To calculate Samantha’s required minimum distributions, her life expectancy must be determined from the IRS Single Life Expectancy Table (Table 1 in the back of IRS Publication 590). Once the appropriate Life Expectancy Factor is found on the table, Samantha must take the value of the account as of December 31 of the prior year and divide it by the factor. For a beneficiary who must begin distributions from an inherited IRA at age 7 the Life Expectancy Factor from the IRS table is 75.8. Samantha’s first year distribution is calculated as follows:

Prior Year End Balance ($7,748,834)

Life Expectancy Factor (75.8) = Required Minimum Distribution ($102,227.36)

In subsequent years the factor is reduced by 1, and in each year the balance on December 31 of the prior year is divided by the new factor (ie. the Life Expectancy Factor is 74.8 in year 2, 73.8 in year 3, etc.). Since the original Life Expectancy Factor was 75.8, after a total of 76 years the inherited Stretch Roth IRA must be completely distributed, either to Samantha or to Samantha’s heirs if she doesn’t live that long.

The best part is that Samantha is not required to just let the money sit there earning nothing for the 76 years of required minimum distributions. As long as there is sufficient funds in the account to meet the annual required minimum distributions, the account can continue to be invested in real estate, notes, private company stock and limited partnerships, among many other choices, so that it continues to grow. In Samantha’s inherited Stretch Roth IRA, for example, during the first year of distributions if the account earns a 12% annualized yield, the income will be $929,860, while Samantha’s required minimum distribution would only be $102,227, resulting in an increase in the account balance of $827,633.

The following chart shows how powerful an inherited Stretch Roth IRA of just $100,000 can be if distributed over a long period of time:

Starting Principal        Beginning Life Expectancy Factor     Yield   Total Distributions

$100,000.00                                     75.8                               6%     $       2,033,743

$100,000.00                                     75.8                             12%    $     80,496,367

$100,000.00                                     75.8                             18%    $3,420,454,810
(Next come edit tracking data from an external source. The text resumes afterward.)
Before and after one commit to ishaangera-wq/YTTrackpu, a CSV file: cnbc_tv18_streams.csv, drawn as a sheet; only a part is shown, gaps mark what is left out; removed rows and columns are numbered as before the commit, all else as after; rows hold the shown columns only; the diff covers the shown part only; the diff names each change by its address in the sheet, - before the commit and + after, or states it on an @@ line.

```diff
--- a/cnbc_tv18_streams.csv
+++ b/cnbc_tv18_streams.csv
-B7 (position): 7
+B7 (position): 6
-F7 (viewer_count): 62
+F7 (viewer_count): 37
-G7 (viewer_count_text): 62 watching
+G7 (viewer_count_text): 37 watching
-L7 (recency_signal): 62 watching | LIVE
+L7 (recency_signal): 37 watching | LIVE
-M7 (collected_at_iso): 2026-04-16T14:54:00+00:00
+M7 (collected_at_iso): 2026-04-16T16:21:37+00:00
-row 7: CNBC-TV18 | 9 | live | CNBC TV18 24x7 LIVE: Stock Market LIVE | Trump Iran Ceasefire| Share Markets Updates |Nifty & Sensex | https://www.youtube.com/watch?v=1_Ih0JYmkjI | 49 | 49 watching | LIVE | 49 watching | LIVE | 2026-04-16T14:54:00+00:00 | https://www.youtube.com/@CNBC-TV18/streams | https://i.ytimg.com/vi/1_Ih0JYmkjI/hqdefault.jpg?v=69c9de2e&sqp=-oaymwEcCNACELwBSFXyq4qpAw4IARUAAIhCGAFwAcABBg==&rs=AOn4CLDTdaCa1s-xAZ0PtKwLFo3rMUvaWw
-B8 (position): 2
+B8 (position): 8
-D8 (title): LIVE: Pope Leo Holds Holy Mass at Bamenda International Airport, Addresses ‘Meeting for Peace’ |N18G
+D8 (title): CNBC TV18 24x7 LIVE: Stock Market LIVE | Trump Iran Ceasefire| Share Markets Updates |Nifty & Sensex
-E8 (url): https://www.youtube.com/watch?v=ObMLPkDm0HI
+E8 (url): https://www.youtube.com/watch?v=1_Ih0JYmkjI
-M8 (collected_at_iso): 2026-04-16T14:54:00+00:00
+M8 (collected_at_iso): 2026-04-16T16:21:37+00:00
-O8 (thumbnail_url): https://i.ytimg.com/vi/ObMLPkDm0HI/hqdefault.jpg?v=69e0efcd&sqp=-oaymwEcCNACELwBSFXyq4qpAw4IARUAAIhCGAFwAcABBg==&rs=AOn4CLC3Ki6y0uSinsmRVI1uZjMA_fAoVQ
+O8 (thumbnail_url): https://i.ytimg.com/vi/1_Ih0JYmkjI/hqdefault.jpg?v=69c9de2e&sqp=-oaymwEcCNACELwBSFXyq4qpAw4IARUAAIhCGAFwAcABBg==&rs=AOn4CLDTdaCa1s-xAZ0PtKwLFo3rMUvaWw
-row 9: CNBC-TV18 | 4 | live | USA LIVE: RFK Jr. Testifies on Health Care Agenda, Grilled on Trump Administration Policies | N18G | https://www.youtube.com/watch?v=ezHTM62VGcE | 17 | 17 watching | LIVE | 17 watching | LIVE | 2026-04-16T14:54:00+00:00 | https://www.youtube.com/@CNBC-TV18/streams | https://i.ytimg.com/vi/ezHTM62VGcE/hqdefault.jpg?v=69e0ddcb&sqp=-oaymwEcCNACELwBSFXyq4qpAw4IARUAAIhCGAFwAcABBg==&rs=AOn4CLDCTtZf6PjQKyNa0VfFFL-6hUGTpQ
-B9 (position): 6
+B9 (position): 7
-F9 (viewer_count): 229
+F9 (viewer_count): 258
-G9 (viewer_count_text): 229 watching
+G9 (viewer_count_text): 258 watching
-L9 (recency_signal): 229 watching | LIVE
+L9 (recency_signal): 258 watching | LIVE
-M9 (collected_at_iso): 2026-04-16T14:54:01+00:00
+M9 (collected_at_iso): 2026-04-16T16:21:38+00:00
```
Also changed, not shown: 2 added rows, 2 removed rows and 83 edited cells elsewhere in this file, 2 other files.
If an annualized yield of 12% can be maintained for the entire life of Briana and Samantha so that the beginning balance of Samantha’s inherited Stretch Roth IRA is $7,748,834.00, total distributions from the account for Samantha and her heirs would be a staggering $6,237,497,033 – and under current law it is all TAX FREE! This is obviously an incredible estate planning tool. A lifetime of tax free income is quite a gift to leave to your heirs.

It should be noted that I have ignored for the purposes of this article the estate tax and generation skipping tax issues in order to illustrate the power of an inherited Stretch Roth IRA. No one can predict what tax law changes will take place over the next 75 years, or what the estate tax and generation skipping tax limitations will be if they continue to exist for that long. However, you should never avoid estate and tax planning simply because the law might change. We can only plan based on what we know right now. One thing is for sure – to fail to plan is to plan to fail.

H. Quincy Longis an attorney who holds the designation of Certified IRA Services Professional (CISP) and is President of Quest Trust Company, Inc., a third party administrator of self-directed IRAs serving clients in the State of Texas and throughout the nation with offices in Houston and Dallas.  He may be reached by email at Quincy@QuestTrust.com.  Nothing in this article is intended as tax, legal or investment advice.